Multiple events are anticipated as we progress through December. Initially, there will be several Santa Ana wind events accompanied by intermittent warming throughout the month. This will be followed by a storm system expected to affect the region from December 15th to December 22nd, just before Christmas which is looking to be on the dry side but there is some uncertainty involved so stay tuned for that.
Santa Ana Details:
Currently, the area is experiencing warm conditions and strong winds due to ongoing offshore flow and a weakening ridge, which is expected to continue through today before a cooling period begins, lasting until Thursday. This cooling will also assist in the reformation of the marine layer along the coast. Following this, another Santa Ana wind event is predicted for the weekend, as a ridge builds up from the southwest. This event will bring gusty northeast to easterly winds, intensifying from Friday night through Sunday.

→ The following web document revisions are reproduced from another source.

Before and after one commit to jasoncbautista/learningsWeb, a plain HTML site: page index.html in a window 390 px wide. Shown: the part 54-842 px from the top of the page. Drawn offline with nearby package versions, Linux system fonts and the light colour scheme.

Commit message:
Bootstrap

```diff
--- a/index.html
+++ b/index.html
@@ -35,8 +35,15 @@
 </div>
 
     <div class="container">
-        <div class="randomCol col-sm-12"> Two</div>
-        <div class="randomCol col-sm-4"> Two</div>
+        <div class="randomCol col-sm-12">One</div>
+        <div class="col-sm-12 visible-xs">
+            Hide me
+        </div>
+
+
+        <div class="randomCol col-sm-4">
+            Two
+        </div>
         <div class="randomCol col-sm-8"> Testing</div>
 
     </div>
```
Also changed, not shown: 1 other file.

The strongest winds are expected on Saturday, accompanied by a moderate warm-up. An advisory is likely to be issued as the weekend nears. Strong gusts are expected in most mountain areas from Santa Barbara to Los Angeles counties, as well as in the San Bernardino area, the south coast, and the Santa Clarita Valley.

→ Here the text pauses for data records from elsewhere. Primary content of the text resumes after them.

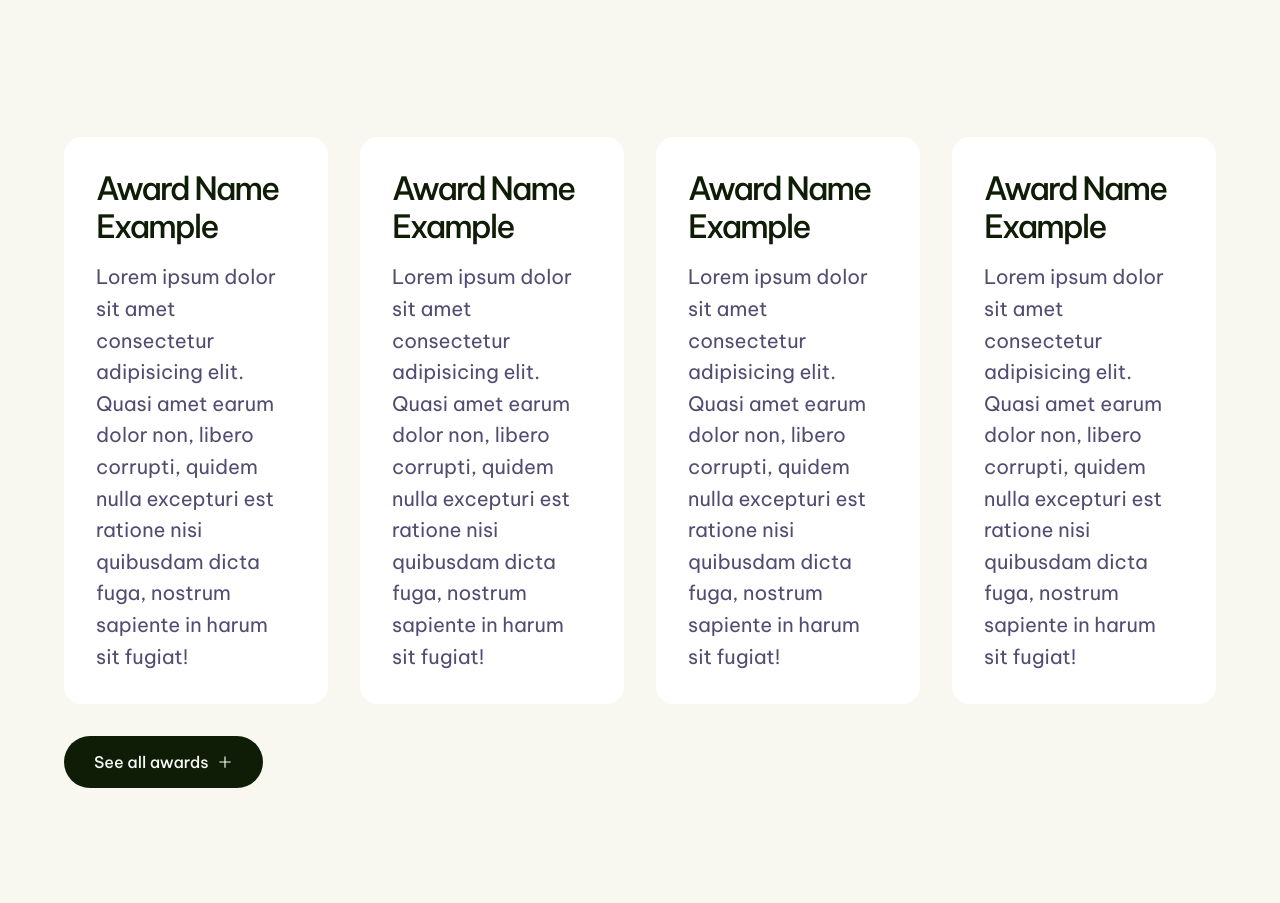
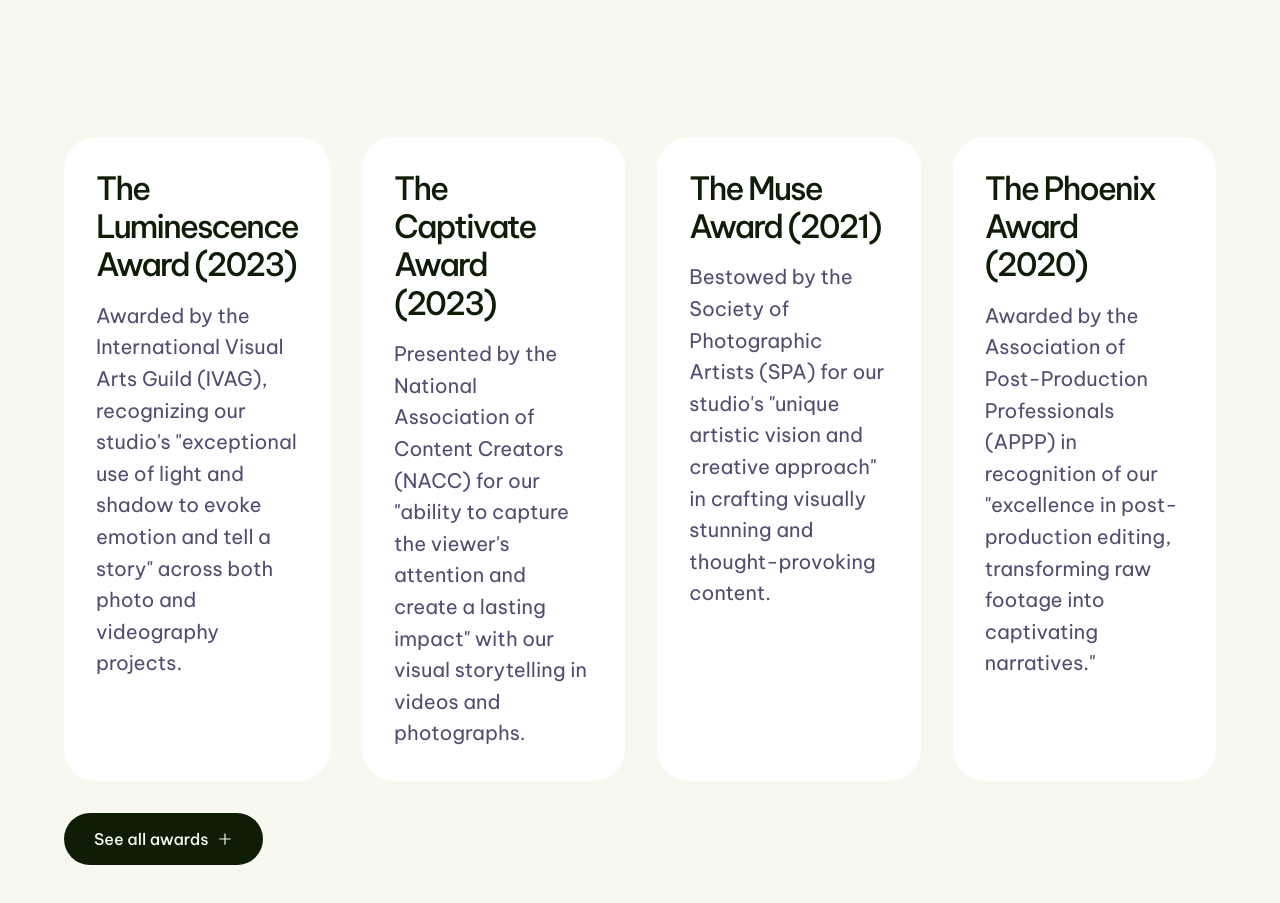
Before and after one commit to SnayderRodrigues/react-study, a React (Vite) app: page / in a window 1280 px wide. Shown: the part 9820-10723 px from the top of the page. Built offline with nearby package versions, Linux system fonts and the light colour scheme.

Commit message:
add content for awards section in home page

```diff
--- a/src/pages/home/Awards.jsx
+++ b/src/pages/home/Awards.jsx
@@ -23,46 +23,43 @@ const Awards = () => {
           <h2 className="awards__title">
             <span>
               While our focus is on client success, we’re proud to have our work
-              continually <span className="highlight">recognised</span> by the
-              best of the best.
+              continually <span className="highlight">recognised</span> with the
+              best awards in the category.
             </span>
           </h2>
         </div>
         <div className="awards__content">
           <div className="awards__card">
-            <h3>Award Name Example</h3>
+            <h3>The Luminescence Award (2023)</h3>
             <p>
-              Lorem ipsum dolor sit amet consectetur adipisicing elit. Quasi
-              amet earum dolor non, libero corrupti, quidem nulla excepturi est
-              ratione nisi quibusdam dicta fuga, nostrum sapiente in harum sit
-              fugiat!
+              Awarded by the International Visual Arts Guild (IVAG), recognizing
+              our studio's "exceptional use of light and shadow to evoke emotion
+              and tell a story" across both photo and videography projects.
             </p>
           </div>
           <div className="awards__card">
-            <h3>Award Name Example</h3>
+            <h3>The Captivate Award (2023)</h3>
             <p>
-              Lorem ipsum dolor sit amet consectetur adipisicing elit. Quasi
-              amet earum dolor non, libero corrupti, quidem nulla excepturi est
-              ratione nisi quibusdam dicta fuga, nostrum sapiente in harum sit
-              fugiat!
+              Presented by the National Association of Content Creators (NACC)
+              for our "ability to capture the viewer's attention and create a
+              lasting impact" with our visual storytelling in videos and
+              photographs.
             </p>
           </div>
           <div className="awards__card">
-            <h3>Award Name Example</h3>
+            <h3>The Muse Award (2021)</h3>
             <p>
-              Lorem ipsum dolor sit amet consectetur adipisicing elit. Quasi
-              amet earum dolor non, libero corrupti, quidem nulla excepturi est
-              ratione nisi quibusdam dicta fuga, nostrum sapiente in harum sit
-              fugiat!
+              Bestowed by the Society of Photographic Artists (SPA) for our
+              studio's "unique artistic vision and creative approach" in
+              crafting visually stunning and thought-provoking content.
             </p>
           </div>
           <div className="awards__card">
-            <h3>Award Name Example</h3>
+            <h3>The Phoenix Award (2020)</h3>
             <p>
-              Lorem ipsum dolor sit amet consectetur adipisicing elit. Quasi
-              amet earum dolor non, libero corrupti, quidem nulla excepturi est
-              ratione nisi quibusdam dicta fuga, nostrum sapiente in harum sit
-              fugiat!
+              Awarded by the Association of Post-Production Professionals (APPP)
+              in recognition of our "excellence in post-production editing,
+              transforming raw footage into captivating narratives."
             </p>
           </div>
         </div>
--- a/src/styles/pages/home/_about.scss
+++ b/src/styles/pages/home/_about.scss
@@ -51,13 +51,13 @@
     align-items: center;
     justify-content: space-around;
     // clip-path: polygon(0 0, 100% 0, 100% 100%, 0 100%);
-    animation: loop-up 5s infinite cubic-bezier(0.68, -0.55, 0.27, 1.55);
+    animation: loop-up 4s infinite cubic-bezier(0.68, -0.55, 0.27, 1.55);
   }
   @keyframes loop-up {
     0% {
       transform: translateY(0);
     }
-    80% {
+    75% {
       transform: translateY(0);
     }
     100% {
--- a/src/styles/pages/home/_awards.scss
+++ b/src/styles/pages/home/_awards.scss
@@ -42,7 +42,8 @@
     clip-path: polygon(0 0, 100% 0, 100% 100%, 0 100%);
   }
   &__content {
-    display: flex;
+    display: grid;
+    grid-template-columns: repeat(4, minmax(auto, 1fr));
     gap: 2rem;
     margin-bottom: 2rem;
     overflow: hidden;
@@ -53,7 +54,7 @@
     gap: 1rem;
     background-color: var(--white);
     padding: 2rem;
-    border-radius: 1.125rem;
+    border-radius: 2rem;
 
     p {
       color: var(--text-color-3);
```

The San Diego mountains and valleys, including the El Cajon Pass, are also expected to experience strong winds. Further details on wind speeds will be provided in the upcoming advisory.
Storm Pattern Details:
The weather pattern is set to change around December 15th when a system (a trough) is expected to dive down into the area. However, the impact is expected to be minimal as most of the moisture is projected to be concentrated further north, towards central/northern California. Overall, more details are to come as we get closer to the event with rainfall amounts and specific impact.
Stay tuned for the next update, which will provide timing details, more specific information on impacted locations, and threats for specific micro-zones in the coming days.
With over a decade of experience in forecasting severe thunderstorms, this individual is a seasoned forecaster and developer. Their expertise in severe weather forecasting and computer science is entirely self-taught, complemented by a foundation in Atmospheric Science from UNCO and an IT background from WGU. They have dedicated their efforts to developing innovative tools that enhance the accuracy of analyzing large hail and tornadoes. As a significant contributor to the National Weather Force, they have played a crucial role in providing accurate and timely information, as well as developing tools to keep those affected well-informed.